"Keyboard scanners are not suitable," Centrelink said in an addendum to its original tender documents, "as they do not meet requirements for our mobile users, neither are they flexible enough in the positioning of the scanner component. Stand-alone scanners are more flexible than mouse scanners for people who may alternate which hand they use their mouse with, for occupational health and safety reasons."
Centrelink said scanners integrated into mice or keyboards were not nearly as robust or reliable as stand-alone models. "Our research indicates that stand-alone scanners are highly reliable devices with no moving parts," the organisation continued and "hence [are] cheaper to maintain."
"Equipment with built-in scanners [has] multiple points of failure," it added.
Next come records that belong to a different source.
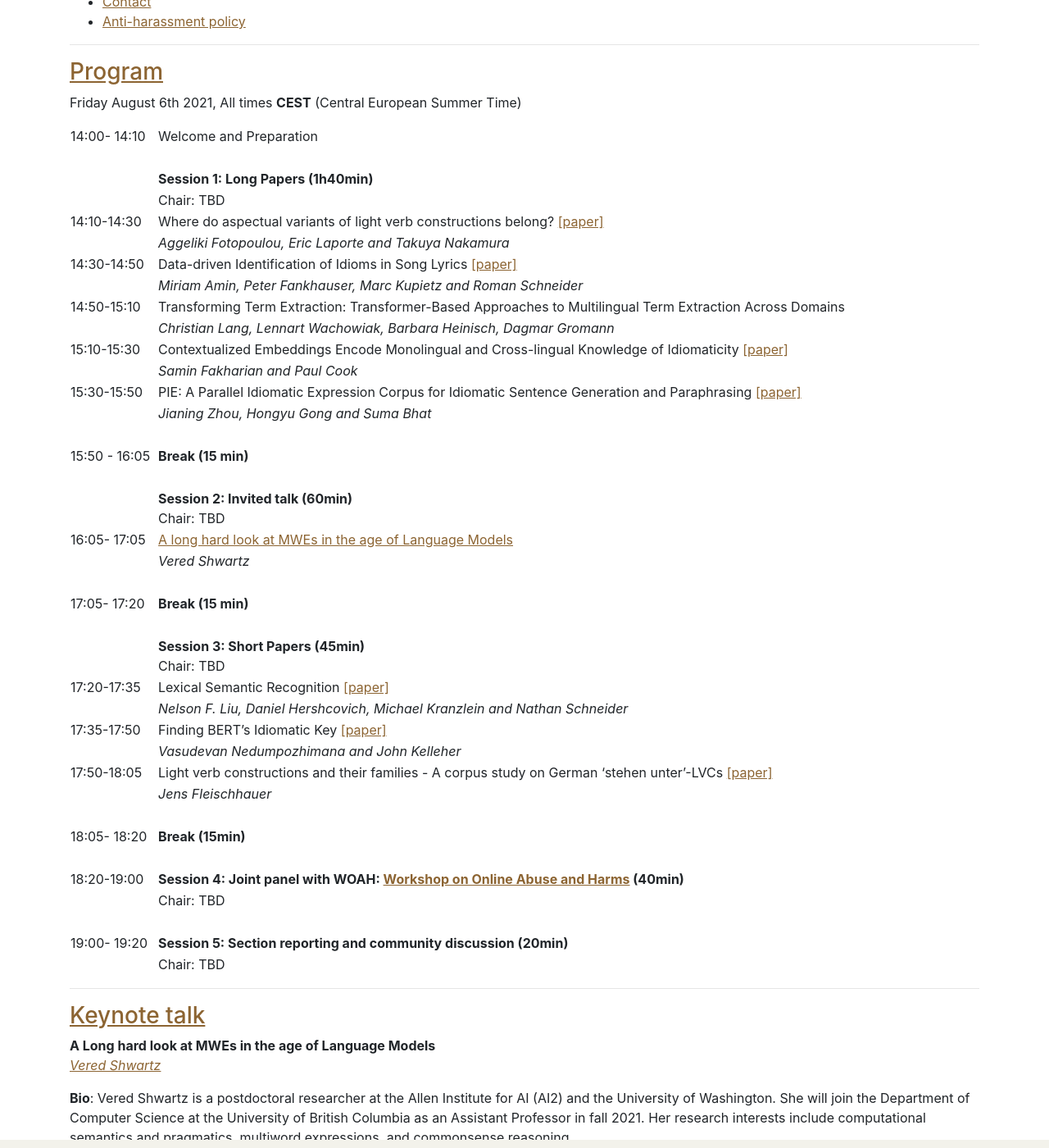
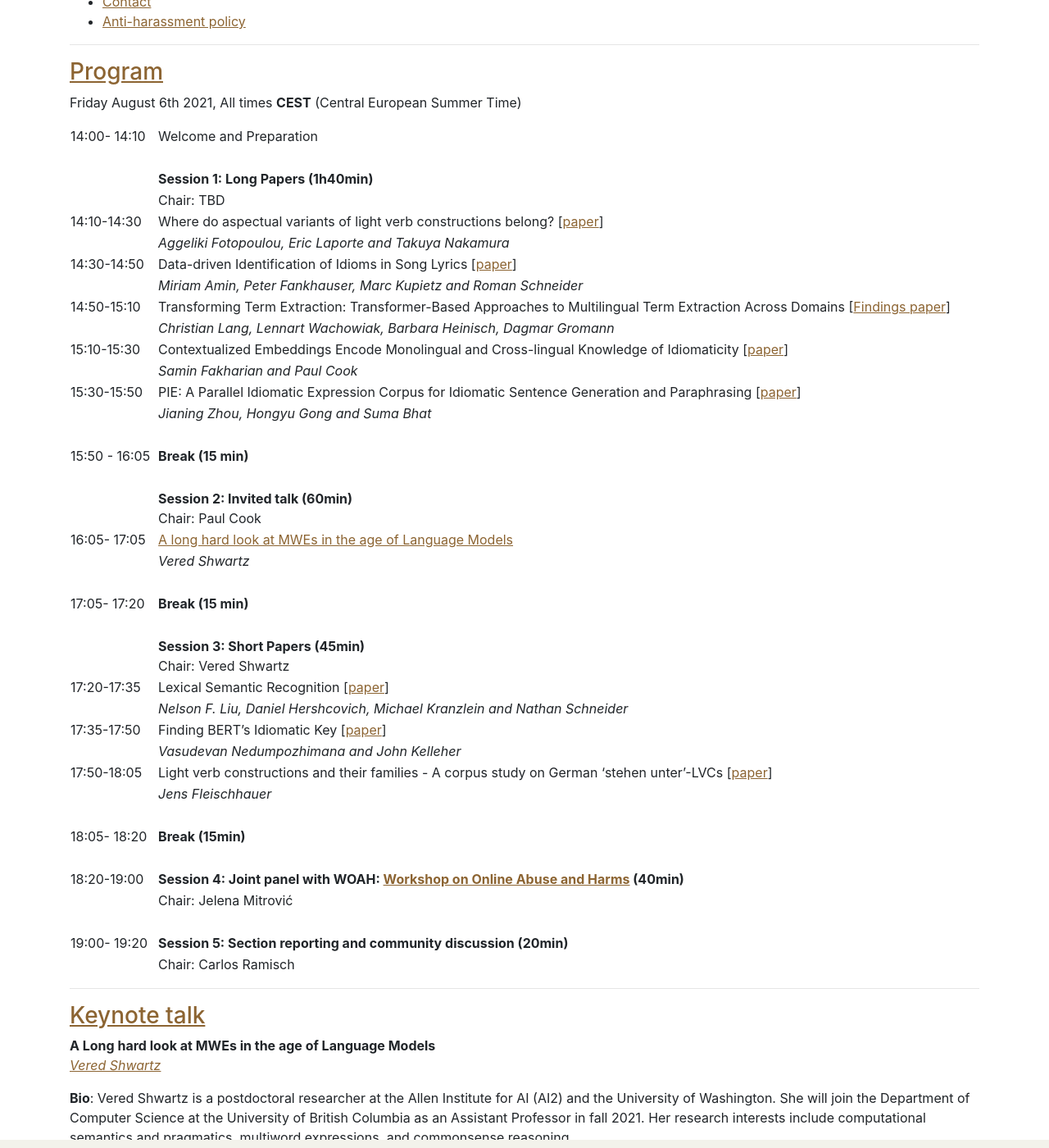
Before and after one commit to multiword/multiword.github.io, a Jekyll site: the page built from mwe2021/index.md, in a window 1280 px wide and 1400 px high, scrolled down 742 px. Shown: the whole window at 82% size. Built offline with Jekyll 4.4.1, drawn with Linux system fonts in a browser that asks for light colours; comment, search, counter and statistics services are not loaded; some of the changed lines change nothing that is shown.

Commit message:
Add chairs to MWe 2021

```diff
--- a/mwe2021/index.md
+++ b/mwe2021/index.md
@@ -45,119 +45,46 @@ Special Interest Group on the Lexicon ([SIGLEX](http://www.siglex.org/)) of the
 -----
 ### <a name="program"> Program </a>
 
-<!--
-14:00- 14:10 Welcome and Preparation
-
-14:10 -15:50 **Session 1: Long Papers (1 hr 40 min)**
-&nbsp;&nbsp;&nbsp;&nbsp;&nbsp;&nbsp;Chair:  TBD
-  * Where do aspectual variants of light verb constructions belong?
-     *Aggeliki Fotopoulou, Eric Laporte and Takuya Nakamura*
-
-  * Data-driven Identification of Idioms in Song Lyrics
-    *Miriam Amin, Peter Fankhauser, Marc Kupietz and Roman Schneider*
-
-  * Transforming Term Extraction: Transformer-Based Approaches to Multilingual Term Extraction Across Domains (Findings of ACL)
-    *Christian Lang, Lennart Wachowiak, Barbara Heinisch, Dagmar Gromann*
-
-  * Contextualized Embeddings Encode Monolingual and Cross-lingual Knowledge of Idiomaticity
-    *Samin Fakharian and Paul Cook*
-
-  * PIE: A Parallel Idiomatic Expression Corpus for Idiomatic Sentence Generation and Paraphrasing
-    *Jianing Zhou, Hongyu Gong and Suma Bhat*
-
-
-15:50 - 16:05 **Break (15 min)**
-
-16:05- 17:05 **Session 2: Invited Talk (60 min)**
-&nbsp;&nbsp;&nbsp;&nbsp;&nbsp;&nbsp;Chair:  Paul Cook
-
-   * <b>A Long hard look at MWEs in the age of Language Models
-      *Vered Shwartz*</b>
-
-      <details markdown="block">
-      <summary>
-      <span style="color: blue;"> Click here for more details </span>
-      </summary>
-
-      ---
-
-      <b>Bio</b> <br>
-      **Vered Shwartz** is a postdoctoral researcher at the Allen Institute for AI (AI2) and the University of Washington. She will join the Department of Computer Science at the University of British Columbia as an Assistant Professor in fall 2021. Her research interests include computational semantics and pragmatics, multiword expressions, and commonsense reasoning.
-
-      <b> Abstract</b> <br>
-      In recent years, language models (LMs) have become almost synonymous with NLP. Pre-trained to “read” a large text corpus, such models are useful as both a representation layer as well as a source of world knowledge. But how well do they represent MWEs? This talk will discuss various problems in rep-resenting MWEs, and the extent to which LMs address them:
-
-      - Do LMs capture the implicit relationship between constituents in compositional MWEs (from *baby oil* through *parsley cake* to *cheese-burger stabbing*)?
-      - Do LMs recognize when words are used non-literally in non-compositional MWEs (e.g. do they know whether there are fleas in the *flea market*)?
-      - Do LMs know idioms, and can they infer the meaning of new idioms from the context as humans often do?
-
-      ---
-
-      </details>
-
-17:05 -17:20  **Break (15 min)**
-
-17:20 -18:05 **Session 3: Short Papers (45 min)**
-&nbsp;&nbsp;&nbsp;&nbsp;&nbsp;&nbsp;Chair:  Vered Shwartz
-
-   * Lexical Semantic Recognition
-     *Nelson F. Liu, Daniel Hershcovich, Michael Kranzlein and Nathan Schneider*
-
-   * Finding BERT’s Idiomatic Key
-      *Vasudevan Nedumpozhimana and John Kelleher*
-
-   * Light verb constructions and their families - A corpus study on German 'stehen unter'-LVCs
-    *Jens Fleischhauer*
-
-18:05- 18:20 **Break (15 min)**
-
-18:20 -19:00 **Session 4: Joint panel with WOAH (Workshop on Online Abuse and Harms) (40 min)**
-&nbsp;&nbsp;&nbsp;&nbsp;&nbsp;&nbsp;Chair:  Jelena Mitrović
-
-19:00- 19:20 **Session 5: Section reporting and community discussion (20 min)**
-&nbsp;&nbsp;&nbsp;&nbsp;&nbsp;&nbsp;Chair:  Carlos Ramisch
-
--->
 Friday August 6th 2021, All times **CEST** (Central European Summer Time)
 
-| 14:00- 14:10  &nbsp;&nbsp; | Welcome and Preparation                                                                             |
-|                |                                                                                                                 |
-|                | **Session 1: Long Papers (1h40min)**                                                                            |
-|                | Chair: TBD                                                                                                      |
-| 14:10-14:30    | Where do aspectual variants of light verb constructions belong? [[paper]](https://aclanthology.org/2021.mwe-1.2/)                                                 |
-|                | *Aggeliki Fotopoulou, Eric Laporte and Takuya Nakamura*                                                         |
-| 14:30-14:50    | Data-driven Identification of Idioms in Song Lyrics [[paper]](https://aclanthology.org/2021.mwe-1.3/)                                                            |
-|                | *Miriam Amin, Peter Fankhauser, Marc Kupietz and Roman Schneider*                                               |
-| 14:50-15:10    | Transforming Term Extraction: Transformer-Based Approaches to Multilingual Term Extraction Across Domains       |
-|                | *Christian Lang, Lennart Wachowiak, Barbara Heinisch, Dagmar Gromann*                                           |
-| 15:10-15:30    | Contextualized Embeddings Encode Monolingual and Cross-lingual Knowledge of Idiomaticity [[paper]](https://aclanthology.org/2021.mwe-1.4/)                       |
-|                | *Samin Fakharian and Paul Cook*                                                                                 |
-| 15:30-15:50    | PIE: A Parallel Idiomatic Expression Corpus for Idiomatic Sentence Generation and Paraphrasing [[paper]](https://aclanthology.org/2021.mwe-1.5/)                 |
-|                | *Jianing Zhou, Hongyu Gong and Suma Bhat*                                                                       |
-|                |                                                                                                                 |
-| 15:50 - 16:05  | **Break (15 min)**                                                                                              |
-|                |                                                                                                                 |
-|                | **Session 2: Invited talk (60min)**<br>Chair: TBD                                                               |
-| 16:05- 17:05   | [A long hard look at MWEs in the age of Language Models](#keynote)                                              |
-|                | *Vered Shwartz*                                                                                                 |
-|                |                                                                                                                 |
-| 17:05- 17:20   | **Break (15 min)**                                                                                              |
-|                |                                                                                                                 |
-|                | **Session 3: Short Papers (45min)**<br>Chair: TBD                                                               |
-| 17:20-17:35    | Lexical Semantic Recognition [[paper]](https://aclanthology.org/2021.mwe-1.6/)                                                                                   |
-|                | *Nelson F. Liu, Daniel Hershcovich, Michael Kranzlein and Nathan Schneider*                                     |
-| 17:35-17:50    | Finding BERT’s Idiomatic Key [[paper]](https://aclanthology.org/2021.mwe-1.7/)                                                                                   |
-|                | *Vasudevan Nedumpozhimana and John Kelleher*                                                                    |
-| 17:50-18:05    | Light verb constructions and their families - A corpus study on German 'stehen unter'-LVCs [[paper]](https://aclanthology.org/2021.mwe-1.8/)                     |
-|                | *Jens Fleischhauer*                                                                                             |
-|                |                                                                                                                 |
-| 18:05- 18:20   | **Break (15min)**                                                                                               |
-|                |                                                                                                                 |
-| 18:20-19:00    | **Session 4: Joint panel with WOAH: [Workshop on Online Abuse and Harms](https://www.workshopononlineabuse.com/home) (40min)**                                |
-|                | Chair: TBD                                                                                                      |
-|                |                                                                                                                 |
-| 19:00- 19:20   | **Session 5: Section reporting and community discussion (20min)**                                               |
-|                | Chair: TBD                                                                                                      |
+| 14:00- 14:10  &nbsp;&nbsp; | Welcome and Preparation                                                                              |
+|                |                                                                                                                  |
+|                | **Session 1: Long Papers (1h40min)**                                                                             |
+|                | Chair: TBD                                                                                                       |
+| 14:10-14:30    | Where do aspectual variants of light verb constructions belong? [[paper](https://aclanthology.org/2021.mwe-1.2/)]|
+|                | *Aggeliki Fotopoulou, Eric Laporte and Takuya Nakamura*                                                          |
+| 14:30-14:50    | Data-driven Identification of Idioms in Song Lyrics [[paper](https://aclanthology.org/2021.mwe-1.3/)]            |
+|                | *Miriam Amin, Peter Fankhauser, Marc Kupietz and Roman Schneider*                                                |
+| 14:50-15:10    | Transforming Term Extraction: Transformer-Based Approaches to Multilingual Term Extraction Across Domains [[Findings paper](https://aclanthology.org/2021.findings-acl.316/)] |
+|                | *Christian Lang, Lennart Wachowiak, Barbara Heinisch, Dagmar Gromann*                                            |
+| 15:10-15:30    | Contextualized Embeddings Encode Monolingual and Cross-lingual Knowledge of Idiomaticity [[paper](https://aclanthology.org/2021.mwe-1.4/)] |
+|                | *Samin Fakharian and Paul Cook*                                                                                  |
+| 15:30-15:50    | PIE: A Parallel Idiomatic Expression Corpus for Idiomatic Sentence Generation and Paraphrasing [[paper](https://aclanthology.org/2021.mwe-1.5/)] |
+|                | *Jianing Zhou, Hongyu Gong and Suma Bhat*                                                                        |
+|                |                                                                                                                  |
+| 15:50 - 16:05  | **Break (15 min)**                                                                                               |
+|                |                                                                                                                  |
+|                | **Session 2: Invited talk (60min)**<br>Chair: Paul Cook                                                          |
+| 16:05- 17:05   | [A long hard look at MWEs in the age of Language Models](#keynote)                                               |
+|                | *Vered Shwartz*                                                                                                  |
+|                |                                                                                                                  |
+| 17:05- 17:20   | **Break (15 min)**                                                                                               |
+|                |                                                                                                                  |
+|                | **Session 3: Short Papers (45min)**<br>Chair: Vered Shwartz                                                      |
+| 17:20-17:35    | Lexical Semantic Recognition [[paper](https://aclanthology.org/2021.mwe-1.6/)]                                   |
+|                | *Nelson F. Liu, Daniel Hershcovich, Michael Kranzlein and Nathan Schneider*                                      |
+| 17:35-17:50    | Finding BERT’s Idiomatic Key [[paper](https://aclanthology.org/2021.mwe-1.7/)]                                   |
+|                | *Vasudevan Nedumpozhimana and John Kelleher*                                                                     |
+| 17:50-18:05    | Light verb constructions and their families - A corpus study on German 'stehen unter'-LVCs [[paper](https://aclanthology.org/2021.mwe-1.8/)] |
+|                | *Jens Fleischhauer*                                                                                              |
+|                |                                                                                                                  |
+| 18:05- 18:20   | **Break (15min)**                                                                                                |
+|                |                                                                                                                  |
+| 18:20-19:00    | **Session 4: Joint panel with WOAH: [Workshop on Online Abuse and Harms](https://www.workshopononlineabuse.com/home) (40min)** |
+|                | Chair: Jelena Mitrović                                                                                           |
+|                |                                                                                                                  |
+| 19:00- 19:20   | **Session 5: Section reporting and community discussion (20min)**                                                |
+|                | Chair: Carlos Ramisch                                                                                            |
 
 -----
 
```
And if a mechanical failure occurs, the scanner will be affected since it is not independent of the keyboard.
Centrelink also indicated its existing hardware refresh arrangements were another nail in the coffin of integrated scanners. "Centrelink does not wish to replace any of our existing desktop hardware, for example keyboards," the organisation said. "This is done periodically as part of our desktop replacement program."
The fingerprint scanners are designed to replace Centrelink's existing single user password verification system.